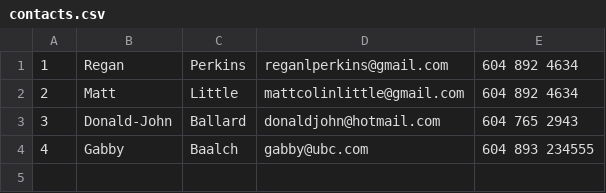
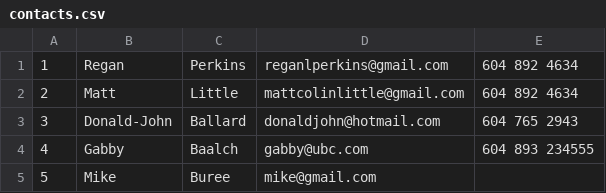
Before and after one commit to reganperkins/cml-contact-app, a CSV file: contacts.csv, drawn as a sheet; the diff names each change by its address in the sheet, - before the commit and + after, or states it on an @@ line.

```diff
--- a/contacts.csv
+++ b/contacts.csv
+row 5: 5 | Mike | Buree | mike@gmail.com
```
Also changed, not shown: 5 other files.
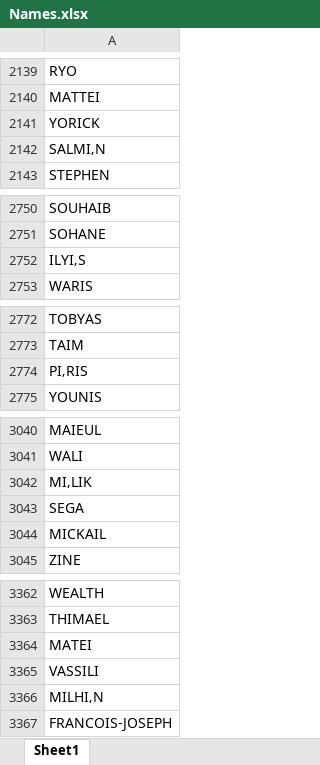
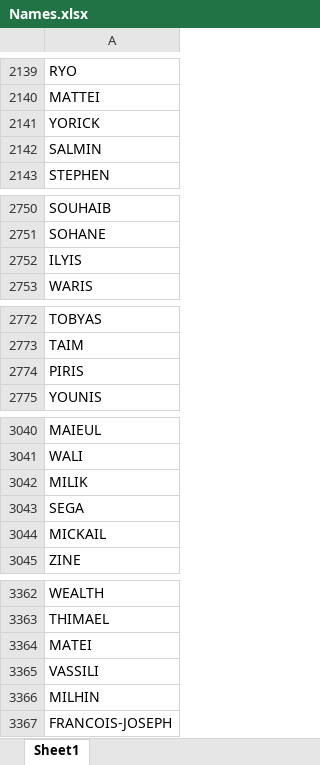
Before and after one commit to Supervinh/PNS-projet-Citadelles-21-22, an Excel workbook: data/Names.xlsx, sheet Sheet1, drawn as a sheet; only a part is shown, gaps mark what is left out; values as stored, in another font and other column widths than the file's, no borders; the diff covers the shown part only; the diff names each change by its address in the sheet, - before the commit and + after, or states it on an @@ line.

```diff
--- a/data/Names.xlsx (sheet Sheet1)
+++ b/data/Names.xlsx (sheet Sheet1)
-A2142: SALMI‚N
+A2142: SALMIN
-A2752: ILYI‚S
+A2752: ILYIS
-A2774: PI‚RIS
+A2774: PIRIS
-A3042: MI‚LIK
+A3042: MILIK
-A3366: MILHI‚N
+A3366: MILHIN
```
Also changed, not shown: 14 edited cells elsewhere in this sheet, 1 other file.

____

**PROBLEM REQUIREMENTS:** Everything from the first line of the entries through the line that contains "Also changed, not shown: 5 other files." is to be reproduced exactly, except the pictures.

**SOLUTION TO THE PROBLEM:**
Before and after one commit to reganperkins/cml-contact-app, a CSV file: contacts.csv, drawn as a sheet; the diff names each change by its address in the sheet, - before the commit and + after, or states it on an @@ line.

```diff
--- a/contacts.csv
+++ b/contacts.csv
+row 5: 5 | Mike | Buree | mike@gmail.com
```
Also changed, not shown: 5 other files.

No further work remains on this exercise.